Portions of the cyber issue touch the committees on Intelligence, Armed Services, Foreign Relations, Commerce, Judiciary, and Homeland Security, the senators note. Jurisdiction is similarly complicated in the House, where Homeland Security Chairman Michael McCaul, R-Texas, plans to push for consolidation during the next Congress.
Sen. Lindsay Graham, R-S.C., and Armed Services Committee ranking member Jack Reed, D-R.I., also signed the letter.
The proposed select committee would investigate both the specific allegations of Russian hacking during the 2016 election and “tackle the issue of cyber in its entirety” including developing “comprehensive recommendations and, as necessary, new legislation to modernize our nation's laws, governmental organization, and related practices to meet this challenge,” the senators wrote.
McConnell endorsed a congressional investigation into Russian hacks of Democratic political targets in a news conference earlier this month but insisted it should be managed within the Senate Intelligence Committee.
Meanwhile, on the House side, Intelligence Chairman Devin Nunes is battling on two fronts—opposing calls for a special Intelligence Committee investigation into the election-year hacking, which he says would duplicate existing investigations, and scuffling with intelligence leaders for more information about Russia’s alleged intentions in launching the hacking operations.
Multiple outlets have reported the FBI and CIA have concluded Russia’s goal was to win the contest for President-elect Donald Trump, though those agencies have only publicly stated Russia aimed to destabilize the election.
“I am alarmed that supposedly new information continues to leak to the media but has not been provided to Congress,” Nunes said in a Friday statement.

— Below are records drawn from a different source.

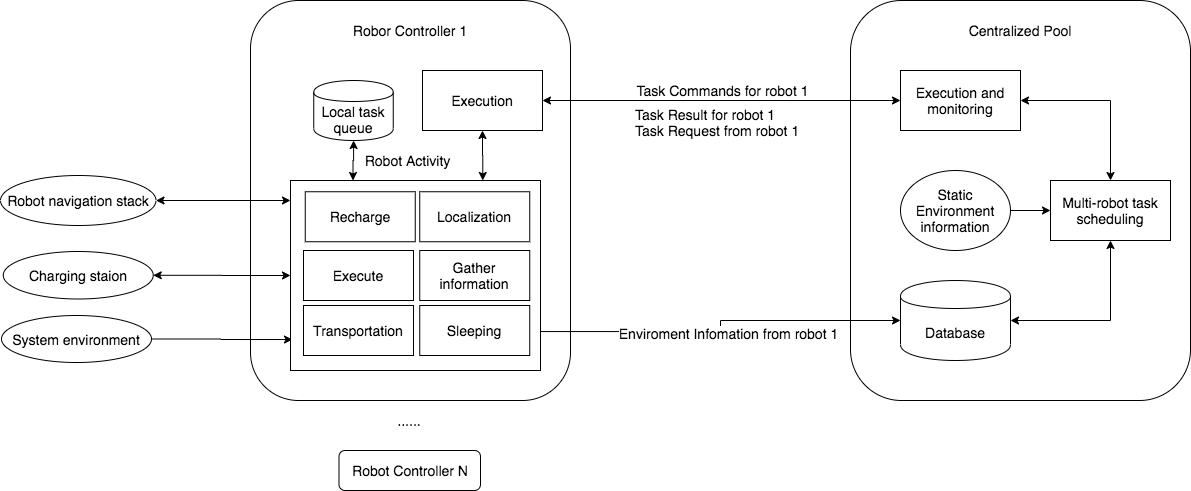
xuanjiao/master_thesis keeps this draw.io diagram as Thesis/content/images/ch3/architecture.drawio.png. Above is the earlier version. Source tidied: cells renumbered, new cells last; positions are measured from the earlier drawing's top-left corner, leaving out a move shared by most shapes.
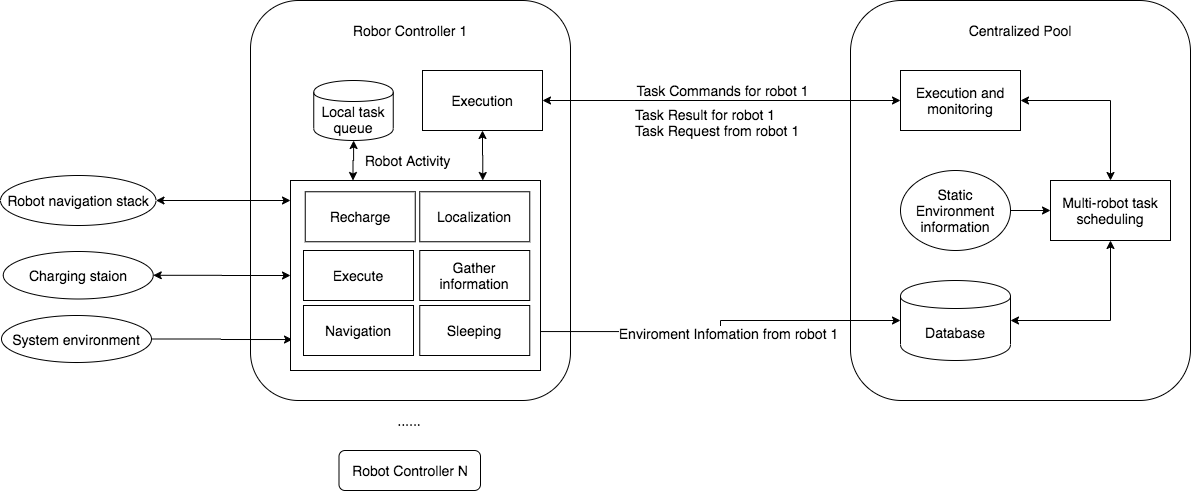
The same diagram one commit later.

The edit, as a diff of the source:
```diff
@@ -113,7 +113,7 @@
     <mxCell id="34" value="Sleeping" style="rounded=0;whiteSpace=wrap;html=1;fontSize=14;" parent="1" vertex="1">
       <mxGeometry x="419.2" y="305" width="110" height="50" as="geometry" />
     </mxCell>
-    <mxCell id="35" value="Transportation" style="rounded=0;whiteSpace=wrap;html=1;fontSize=14;" parent="1" vertex="1">
+    <mxCell id="35" value="Navigation" style="rounded=0;whiteSpace=wrap;html=1;fontSize=14;" parent="1" vertex="1">
       <mxGeometry x="303" y="305" width="110" height="50" as="geometry" />
     </mxCell>
   </root>
```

Nunes’ committee will visit the FBI and CIA as well as the National Security Agency and the Defense Intelligence Agency as part of its investigation of the hacking allegations next Congress, Nunes said.

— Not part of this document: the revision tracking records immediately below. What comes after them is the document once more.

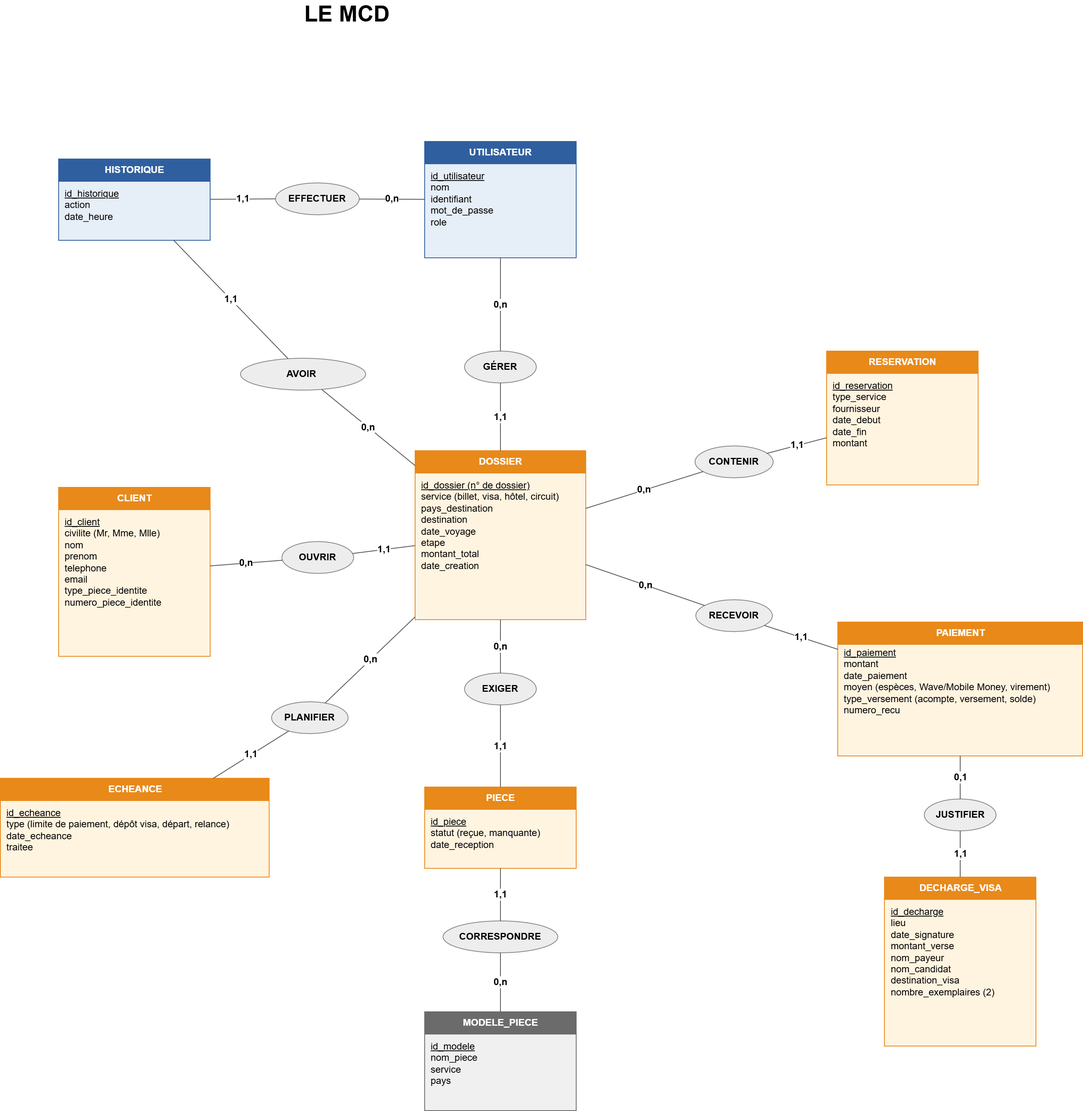
Earlier version of the draw.io export modelisation/mcd.png (Desire6893/agence-de-voyage). Source tidied: cells renumbered, new cells last; positions are measured from the earlier drawing's top-left corner, leaving out a move shared by most shapes.
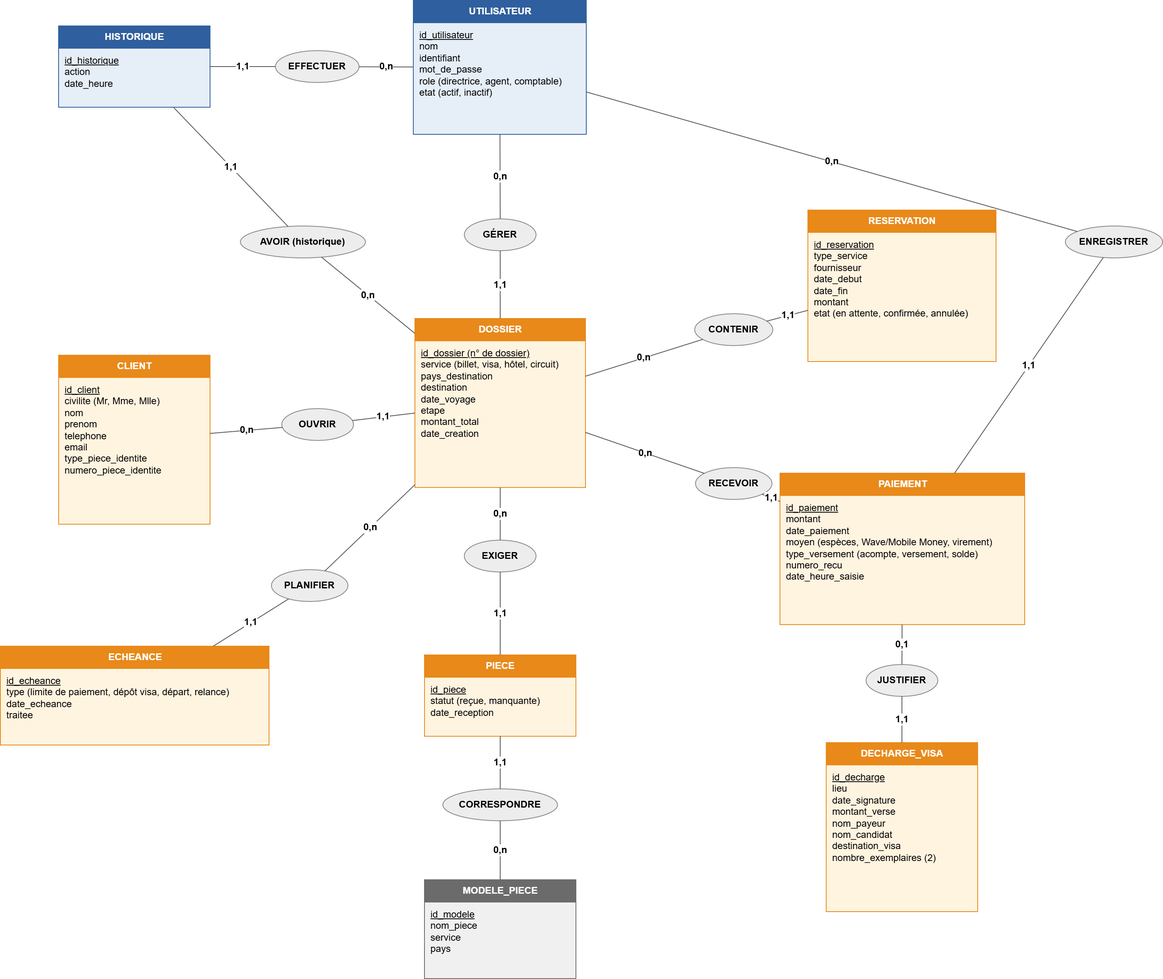
Above is the later version.

Commit message:
Mise à jour du mcd

What changed in the source:
```diff
@@ -15,31 +15,31 @@
       <mxGeometry y="30" width="214" height="180" as="geometry" />
     </mxCell>
     <mxCell id="6" value="UTILISATEUR" style="swimlane;fontStyle=1;startSize=28;fillColor=#2F5F9E;fontColor=#FFFFFF;strokeColor=#2F5F9E;swimlaneFillColor=#E6EEF8;html=1;" parent="1" vertex="1">
-      <mxGeometry x="532" y="175" width="190" height="146" as="geometry" />
+      <mxGeometry x="518" y="164" width="217" height="168" as="geometry" />
     </mxCell>
-    <mxCell id="7" value="&lt;u&gt;id_utilisateur&lt;/u&gt;&lt;br&gt;nom&lt;br&gt;identifiant&lt;br&gt;mot_de_passe&lt;br&gt;role" style="text;html=1;align=left;verticalAlign=top;spacingLeft=6;whiteSpace=wrap;fontSize=12;" parent="6" vertex="1">
-      <mxGeometry y="30" width="190" height="114" as="geometry" />
+    <mxCell id="7" value="&lt;u&gt;id_utilisateur&lt;/u&gt;&lt;br&gt;nom&lt;br&gt;identifiant&lt;br&gt;mot_de_passe&lt;br&gt;role (directrice, agent, comptable)&lt;br&gt;etat (actif, inactif)" style="text;html=1;align=left;verticalAlign=top;spacingLeft=6;whiteSpace=wrap;fontSize=12;" parent="6" vertex="1">
+      <mxGeometry y="30" width="217" height="136" as="geometry" />
     </mxCell>
     <mxCell id="8" value="HISTORIQUE" style="swimlane;fontStyle=1;startSize=28;fillColor=#2F5F9E;fontColor=#FFFFFF;strokeColor=#2F5F9E;swimlaneFillColor=#E6EEF8;html=1;" parent="1" vertex="1">
-      <mxGeometry x="73" y="197" width="190" height="102" as="geometry" />
+      <mxGeometry x="73" y="196" width="190" height="102" as="geometry" />
     </mxCell>
     <mxCell id="9" value="&lt;u&gt;id_historique&lt;/u&gt;&lt;br&gt;action&lt;br&gt;date_heure" style="text;html=1;align=left;verticalAlign=top;spacingLeft=6;whiteSpace=wrap;fontSize=12;" parent="8" vertex="1">
       <mxGeometry y="30" width="190" height="70" as="geometry" />
     </mxCell>
     <mxCell id="10" value="RESERVATION" style="swimlane;fontStyle=1;startSize=28;fillColor=#E8891A;fontColor=#FFFFFF;strokeColor=#E8891A;swimlaneFillColor=#FFF4E0;html=1;" parent="1" vertex="1">
-      <mxGeometry x="1036" y="438" width="190" height="168" as="geometry" />
+      <mxGeometry x="1013" y="427" width="236" height="190" as="geometry" />
     </mxCell>
-    <mxCell id="11" value="&lt;u&gt;id_reservation&lt;/u&gt;&lt;br&gt;type_service&lt;br&gt;fournisseur&lt;br&gt;date_debut&lt;br&gt;date_fin&lt;br&gt;montant" style="text;html=1;align=left;verticalAlign=top;spacingLeft=6;whiteSpace=wrap;fontSize=12;" parent="10" vertex="1">
-      <mxGeometry y="30" width="190" height="136" as="geometry" />
+    <mxCell id="11" value="&lt;u&gt;id_reservation&lt;/u&gt;&lt;br&gt;type_service&lt;br&gt;fournisseur&lt;br&gt;date_debut&lt;br&gt;date_fin&lt;br&gt;montant&lt;br&gt;etat (en attente, confirmée, annulée)" style="text;html=1;align=left;verticalAlign=top;spacingLeft=6;whiteSpace=wrap;fontSize=12;" parent="10" vertex="1">
+      <mxGeometry y="30" width="236" height="158" as="geometry" />
     </mxCell>
     <mxCell id="12" value="PAIEMENT" style="swimlane;fontStyle=1;startSize=28;fillColor=#E8891A;fontColor=#FFFFFF;strokeColor=#E8891A;swimlaneFillColor=#FFF4E0;html=1;" parent="1" vertex="1">
-      <mxGeometry x="1050" y="778" width="307" height="168" as="geometry" />
+      <mxGeometry x="978" y="757" width="307" height="190" as="geometry" />
     </mxCell>
-    <mxCell id="13" value="&lt;u&gt;id_paiement&lt;/u&gt;&lt;br&gt;montant&lt;br&gt;date_paiement&lt;br&gt;moyen (espèces, Wave/Mobile Money, virement)&lt;br&gt;type_versement (acompte, versement, solde)&lt;br&gt;numero_recu" style="text;html=1;align=left;verticalAlign=top;spacingLeft=6;whiteSpace=wrap;fontSize=12;" parent="12" vertex="1">
-      <mxGeometry x="-0.5" y="25" width="307" height="136" as="geometry" />
+    <mxCell id="13" value="&lt;u&gt;id_paiement&lt;/u&gt;&lt;br&gt;montant&lt;br&gt;date_paiement&lt;br&gt;moyen (espèces, Wave/Mobile Money, virement)&lt;br&gt;type_versement (acompte, versement, solde)&lt;br&gt;numero_recu&lt;br&gt;date_heure_saisie" style="text;html=1;align=left;verticalAlign=top;spacingLeft=6;whiteSpace=wrap;fontSize=12;" parent="12" vertex="1">
+      <mxGeometry y="30" width="307" height="158" as="geometry" />
     </mxCell>
     <mxCell id="14" value="DECHARGE_VISA" style="swimlane;fontStyle=1;startSize=28;fillColor=#E8891A;fontColor=#FFFFFF;strokeColor=#E8891A;swimlaneFillColor=#FFF4E0;html=1;" parent="1" vertex="1">
-      <mxGeometry x="1108.5" y="1098" width="190" height="212" as="geometry" />
+      <mxGeometry x="1036" y="1095" width="190" height="212" as="geometry" />
     </mxCell>
     <mxCell id="15" value="&lt;u&gt;id_decharge&lt;/u&gt;&lt;br&gt;lieu&lt;br&gt;date_signature&lt;br&gt;montant_verse&lt;br&gt;nom_payeur&lt;br&gt;nom_candidat&lt;br&gt;destination_visa&lt;br&gt;nombre_exemplaires (2)" style="text;html=1;align=left;verticalAlign=top;spacingLeft=6;whiteSpace=wrap;fontSize=12;" parent="14" vertex="1">
       <mxGeometry y="30" width="190" height="180" as="geometry" />
@@ -63,7 +63,7 @@
       <mxGeometry y="30" width="337" height="92" as="geometry" />
     </mxCell>
     <mxCell id="22" value="OUVRIR" style="ellipse;whiteSpace=wrap;html=1;fillColor=#EDEDED;strokeColor=#888888;fontStyle=1;fontSize=12;" parent="1" vertex="1">
-      <mxGeometry x="353" y="677" width="90" height="40" as="geometry" />
+      <mxGeometry x="353" y="676" width="90" height="40" as="geometry" />
     </mxCell>
     <mxCell id="23" value="GÉRER" style="ellipse;whiteSpace=wrap;html=1;fillColor=#EDEDED;strokeColor=#888888;fontStyle=1;fontSize=12;" parent="1" vertex="1">
       <mxGeometry x="582" y="438" width="90" height="40" as="geometry" />
@@ -71,7 +71,7 @@
     <mxCell id="24" value="EFFECTUER" style="ellipse;whiteSpace=wrap;html=1;fillColor=#EDEDED;strokeColor=#888888;fontStyle=1;fontSize=12;" parent="1" vertex="1">
       <mxGeometry x="345" y="227" width="105" height="40" as="geometry" />
     </mxCell>
-    <mxCell id="25" value="AVOIR&amp;nbsp;" style="ellipse;whiteSpace=wrap;html=1;fillColor=#EDEDED;strokeColor=#888888;fontStyle=1;fontSize=12;" parent="1" vertex="1">
+    <mxCell id="25" value="AVOIR (historique)" style="ellipse;whiteSpace=wrap;html=1;fillColor=#EDEDED;strokeColor=#888888;fontStyle=1;fontSize=12;" parent="1" vertex="1">
       <mxGeometry x="301" y="447" width="157" height="40" as="geometry" />
     </mxCell>
     <mxCell id="26" value="CONTENIR" style="ellipse;whiteSpace=wrap;html=1;fillColor=#EDEDED;strokeColor=#888888;fontStyle=1;fontSize=12;" parent="1" vertex="1">
@@ -81,14 +81,17 @@
       <mxGeometry x="872" y="750" width="96" height="40" as="geometry" />
     </mxCell>
     <mxCell id="28" value="JUSTIFIER" style="ellipse;whiteSpace=wrap;html=1;fillColor=#EDEDED;strokeColor=#888888;fontStyle=1;fontSize=12;" parent="1" vertex="1">
-      <mxGeometry x="1158.5" y="1000" width="90" height="40" as="geometry" />
+      <mxGeometry x="1086" y="997" width="90" height="40" as="geometry" />
     </mxCell>
     <mxCell id="29" value="EXIGER" style="ellipse;whiteSpace=wrap;html=1;fillColor=#EDEDED;strokeColor=#888888;fontStyle=1;fontSize=12;" parent="1" vertex="1">
-      <mxGeometry x="582" y="842" width="90" height="40" as="geometry" />
+      <mxGeometry x="582" y="841" width="90" height="40" as="geometry" />
     </mxCell>
     <mxCell id="30" value="CORRESPONDRE" style="ellipse;whiteSpace=wrap;html=1;fillColor=#EDEDED;strokeColor=#888888;fontStyle=1;fontSize=12;" parent="1" vertex="1">
       <mxGeometry x="555" y="1153" width="144" height="40" as="geometry" />
     </mxCell>
+    <mxCell id="53" value="ENREGISTRER" style="ellipse;whiteSpace=wrap;html=1;fillColor=#EDEDED;strokeColor=#888888;fontStyle=1;fontSize=12;" parent="1" vertex="1">
+      <mxGeometry x="1336" y="447" width="122" height="40" as="geometry" />
+    </mxCell>
     <mxCell id="31" value="PLANIFIER" style="ellipse;whiteSpace=wrap;html=1;fillColor=#EDEDED;strokeColor=#888888;fontStyle=1;fontSize=12;" parent="1" vertex="1">
       <mxGeometry x="340" y="878" width="96" height="40" as="geometry" />
     </mxCell>
@@ -146,14 +149,17 @@
     <mxCell id="49" value="1,1" style="endArrow=none;strokeColor=#555555;fontStyle=1;fontSize=12;labelBackgroundColor=#FFFFFF;html=1;" parent="1" edge="1" source="30" target="16">
       <mxGeometry relative="1" as="geometry" />
     </mxCell>
-    <mxCell id="50" value="0,n" style="endArrow=none;strokeColor=#555555;fontStyle=1;fontSize=12;labelBackgroundColor=#FFFFFF;html=1;" parent="1" edge="1" source="4" target="31">
+    <mxCell id="50" value="0,n" style="endArrow=none;strokeColor=#555555;fontStyle=1;fontSize=12;labelBackgroundColor=#FFFFFF;html=1;" parent="1" edge="1" source="6" target="53">
       <mxGeometry relative="1" as="geometry" />
     </mxCell>
-    <mxCell id="51" value="1,1" style="endArrow=none;strokeColor=#555555;fontStyle=1;fontSize=12;labelBackgroundColor=#FFFFFF;html=1;" parent="1" edge="1" source="31" target="20">
+    <mxCell id="51" value="1,1" style="endArrow=none;strokeColor=#555555;fontStyle=1;fontSize=12;labelBackgroundColor=#FFFFFF;html=1;" parent="1" edge="1" source="53" target="12">
       <mxGeometry relative="1" as="geometry" />
     </mxCell>
-    <mxCell id="52" value="&lt;b&gt;&lt;font style=&quot;font-size: 28px;&quot;&gt;LE MCD&lt;/font&gt;&lt;/b&gt;" style="text;html=1;whiteSpace=wrap;strokeColor=none;fillColor=none;align=center;verticalAlign=middle;rounded=0;" parent="1" vertex="1">
-      <mxGeometry x="315" width="240" height="30" as="geometry" />
-    </mxCell>
+    <mxCell id="54" value="0,n" style="endArrow=none;strokeColor=#555555;fontStyle=1;fontSize=12;labelBackgroundColor=#FFFFFF;html=1;" parent="1" edge="1" source="4" target="31">
+      <mxGeometry relative="1" as="geometry" />
+    </mxCell>
+    <mxCell id="55" value="1,1" style="endArrow=none;strokeColor=#555555;fontStyle=1;fontSize=12;labelBackgroundColor=#FFFFFF;html=1;" parent="1" edge="1" source="31" target="20">
+      <mxGeometry relative="1" as="geometry" />
+    </mxCell>
   </root>
 </mxGraphModel>
```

Trump has steadfastly refused to accept the intelligence community’s verdict that Russia was behind the hacks, saying the conclusion is politically motivated.
That position has made it harder for President Barack Obama and members of Congress to make their case that Russia should pay a price for the hacks and has given the United States' former Cold War adversary a cloak of deniability, House Intelligence Committee ranking member Adam Schiff, D-Calif., said Sunday on ABC’s This Week.
“This was unprecedented, and for the president-elect to continue to give the Russians deniability is deeply damaging to the country,” Schiff said.
He also signaled that more information about Russia’s goals may come out in a broader assessment of election hacking dating back to 2008 Obama has ordered completed before he leaves office.
Obama steered clear of criticizing Trump’s position on the hacks during an end-of-year news conference Friday but said the issue was affected by “carryover from the election season.”
The White House has presented Trump’s transition team with its conclusions about the hacking attribution, he said.
“My hope is that the president-elect is going to similarly be concerned with making sure that we don’t have potential foreign influence in our election process,” Obama said, adding, “I think it is very important for us to distinguish between the politics of the election and the need for us, as a country, both from a national security perspective but also in terms of the integrity of our election system and our democracy, to make sure that we don’t create a political football here.”